What makes Watt’s productivity even more impressive is where he’s doing it from. The lists of the top sackers and hurriers, both present-day and in the past, is full of edge-rushers, 4-3 defensive ends and 3-4 outside linebackers. Watt’s versatility has increased in recent years, but he has spent much of his career as a 3-4 defensive end while playing defensive tackle in sub-package situations. The interior line is the shortest path to the quarterback, but it also tends to be the hardest one. The only other non-edge rushers among the historical lists of the top sackers are Bill Pickel, a 1980s Raiders nose tackle who excelled early, and Bruce Smith.

Great Run Defense As Well

The criticism, fair or not, against many interior linemen who do get pressure, from the modestly successful to Hall of Famers like John Randle, is they are not good run defenders. Watt is almost undeniably a superb one, ranking first in the league in run tackles for loss in both 2012 and 2014 and third in 2013. His particular specialty is making plays from the backside of runs, where he excels at getting inside and forcing the runner to bounce the run to avoid being taken down in the backfield.

The Difficulty of Putting Watt in Perspective

Unfortunately, some of the stats that show Watt’s greatness make it hard to compare him to other players. Sacks were not an official stat before 1982. Passes defensed are not widely available before 2001. Quarterback hits go back to 2006. Hurries and other unofficial stats are about as old. Tackle totals still vary widely between scorers, and they were worse before the mid-1990s. This makes it hard to more precisely compare Watt to greats like Bruce Smith, Lawrence Taylor, and Reggie White.

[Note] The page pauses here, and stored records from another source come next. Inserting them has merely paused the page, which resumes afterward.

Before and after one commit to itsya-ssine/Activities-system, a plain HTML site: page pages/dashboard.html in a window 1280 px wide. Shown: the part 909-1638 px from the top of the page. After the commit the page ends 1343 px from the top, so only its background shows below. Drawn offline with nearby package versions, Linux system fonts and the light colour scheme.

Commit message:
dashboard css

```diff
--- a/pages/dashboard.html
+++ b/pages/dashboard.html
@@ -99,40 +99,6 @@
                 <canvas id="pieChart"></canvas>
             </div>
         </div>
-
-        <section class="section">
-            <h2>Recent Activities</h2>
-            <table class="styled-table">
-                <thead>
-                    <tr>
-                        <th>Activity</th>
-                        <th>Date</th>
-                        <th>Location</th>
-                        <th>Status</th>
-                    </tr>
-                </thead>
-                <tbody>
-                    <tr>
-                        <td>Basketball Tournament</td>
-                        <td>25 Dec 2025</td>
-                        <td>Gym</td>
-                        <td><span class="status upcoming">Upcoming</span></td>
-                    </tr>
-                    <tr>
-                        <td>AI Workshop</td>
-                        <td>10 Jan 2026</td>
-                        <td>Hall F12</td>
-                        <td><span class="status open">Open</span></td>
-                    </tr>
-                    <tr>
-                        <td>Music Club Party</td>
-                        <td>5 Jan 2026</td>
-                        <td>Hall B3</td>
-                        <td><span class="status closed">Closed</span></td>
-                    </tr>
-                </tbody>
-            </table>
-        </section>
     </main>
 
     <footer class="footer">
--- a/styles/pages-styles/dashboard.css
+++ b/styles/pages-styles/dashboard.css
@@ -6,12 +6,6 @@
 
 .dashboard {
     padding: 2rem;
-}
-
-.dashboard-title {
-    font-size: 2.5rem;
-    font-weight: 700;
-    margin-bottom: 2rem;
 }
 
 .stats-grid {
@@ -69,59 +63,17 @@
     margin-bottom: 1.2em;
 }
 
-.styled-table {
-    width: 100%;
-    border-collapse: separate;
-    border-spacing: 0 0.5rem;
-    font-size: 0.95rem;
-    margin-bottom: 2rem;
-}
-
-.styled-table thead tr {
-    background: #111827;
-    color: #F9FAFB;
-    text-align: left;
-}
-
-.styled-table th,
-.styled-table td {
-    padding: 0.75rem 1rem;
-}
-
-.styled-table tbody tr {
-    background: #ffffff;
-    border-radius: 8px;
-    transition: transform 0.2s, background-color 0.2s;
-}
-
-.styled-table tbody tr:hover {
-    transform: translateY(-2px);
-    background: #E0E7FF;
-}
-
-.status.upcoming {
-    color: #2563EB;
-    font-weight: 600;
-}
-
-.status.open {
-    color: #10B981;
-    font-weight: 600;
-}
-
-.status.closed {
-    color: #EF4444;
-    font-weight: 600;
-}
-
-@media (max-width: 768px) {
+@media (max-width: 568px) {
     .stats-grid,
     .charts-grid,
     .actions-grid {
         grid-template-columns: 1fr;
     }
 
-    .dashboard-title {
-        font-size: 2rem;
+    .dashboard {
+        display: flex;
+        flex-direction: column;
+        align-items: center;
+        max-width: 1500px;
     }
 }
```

The most comprehensive measure we have may be Football Outsiders’ defeats, which goes back to 1996 and includes sacks, tackles for loss, forced fumbles, interceptions, and third-and-fourth-down tackles short of the sticks. Watt’s 56 defeats in 2012 is the most by any single player in that time span. His 43 in 2014 ranks fourth. His league-leading 34 through 12 games this year puts him on pace to match Ray Lewis’ third-highest total of 45. By almost any measure Watt is the most consistently impactful defender of the past 20 years. His only challenge now may be sustaining that greatness for the rest of his career.